Sisulu appoints members of interim Defence Commission

Monday, September 21, 2009

Cape Town - Defence and Military Veterans Minister, Lindiwe Sisulu, on Monday appointed ten members to the interim National Defence Force Service Commission to assess the working conditions of soldiers.

According to the minister, the Commission will function on an interim basis until a permanent one is established though legislation.

The Commission will be an independent body established to provide expert advice to the minister on all matters pertaining to the conditions of service of the members of the military.

Members of the new Commission consist of experts from the civil society, academia and business sector.

The chairperson of the interim Commission is the presiding judge of the Boeremag trial, Judge Lebotsang Ronnie Bosielo of the North Gauteng High Court.

Other members include Bishop Malusi Mpumlwana, deputy chair of the President's Advisory Council on National Orders and General Lambert Lehlohonolo Moloi, director of Denel and former chief of the service corps of the South African National Defence Force.

Rashid Aboobaker Ismail, who was a general manager and head of currency and protection services at the South African Reserve Bank, was also appointed as a member of the Commission.

Professor Renfrew Christie, economist and Dean of Research at the University of the Western Cape and Dr Anna Mokgokgong, a medical doctor and business leader have also been appointed.

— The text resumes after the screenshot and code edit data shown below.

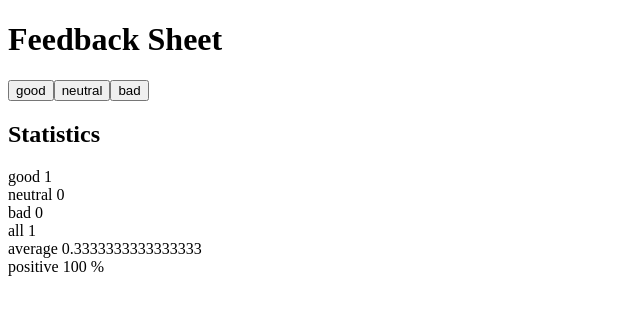
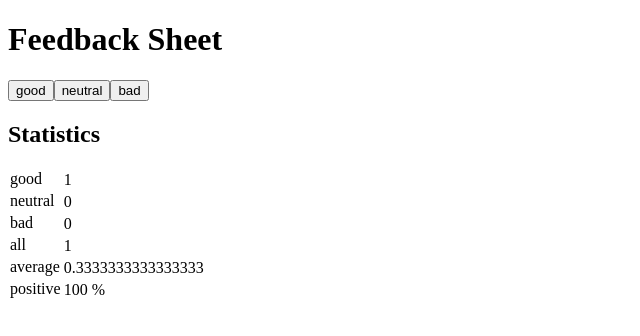
Before and after one commit to garyarzuma/Full-Stack-Open-Course, a React (Create React App) app in the folder Part 1/unicafe/: page / in a window 1280 px wide. Both pictures are taken after a click on the button "good". Shown: the top 336 px of the page, without its empty margins (0-640 px from the left). Built offline with nearby package versions, Linux system fonts and the light colour scheme.

Commit message:
Finished ex 1.10 and 1.11

```diff
--- a/Part 1/unicafe/src/App.js
+++ b/Part 1/unicafe/src/App.js
@@ -1,3 +1,4 @@
+
 import React, { useState } from 'react'
 
 const Button = (props) => (
@@ -6,24 +7,24 @@ const Button = (props) => (
   </button>
 )
 
-const Display = (props) => (
-  <div>
-    {props.info} {props.text} {props.units}
-  </div>
+const StatisticsLine = (props) => (
+  <tr>
+    {props.info} <td>{props.text} {props.units}</td>
+  </tr>
 )
 
 const Statistics = (props) => {
 
   if (props.sum > 0)
     return(
-      <div>
-        <Display text={props.good} info="good"/>
-        <Display text={props.neutral} info="neutral"/>
-        <Display text={props.bad} info="bad"/>
-        <Display text={props.sum} info="all"/>
-        <Display text={props.average} info="average"/>
-        <Display text={props.positive} info="positive" units="%"/>
-      </div>
+      <table>
+        <StatisticsLine text={props.good} info="good"/>
+        <StatisticsLine text={props.neutral} info="neutral"/>
+        <StatisticsLine text={props.bad} info="bad"/>
+        <StatisticsLine text={props.sum} info="all"/>
+        <StatisticsLine text={props.average} info="average"/>
+        <StatisticsLine text={props.positive} info="positive" units="%"/>
+      </table>
     )
   else
     return <div>No Feedback Given</div>
```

Other members include Member of Parliament, Bantu Holomisa and Vice Chancellor of the Nelson Mandela Metropolitan University, Professor Derrick Swartz.

The last two members are Members of Parliament, Pieter Groenewald and chair of the Joint Standing Committee of Defence and Military Veterans, Hlengiwe Mgabadeli.

Sisulu said the formal appointment procedures of the members and the Commission's terms of reference are being finalised.

She said the commission would start operating immediately and report back to her office and Parliament on a regular basis.

"It must also interact with the soldiers through the due protocols of the Defence Force and other relevant role players and interested parties.

"This will enable the commission to make appropriate recommendations to the executive," she said.

In doing its work, the Commission will conduct interviews with members of the military, conduct research and embark on international benchmarking exercises to ensure that the conditions of service are broadly in line with international best practice.

Last month, soldiers belonging to the South African National Defence Force Union (SANDU) embarked on a violent protest at the Union Buildings over a wage dispute and conditions of their service.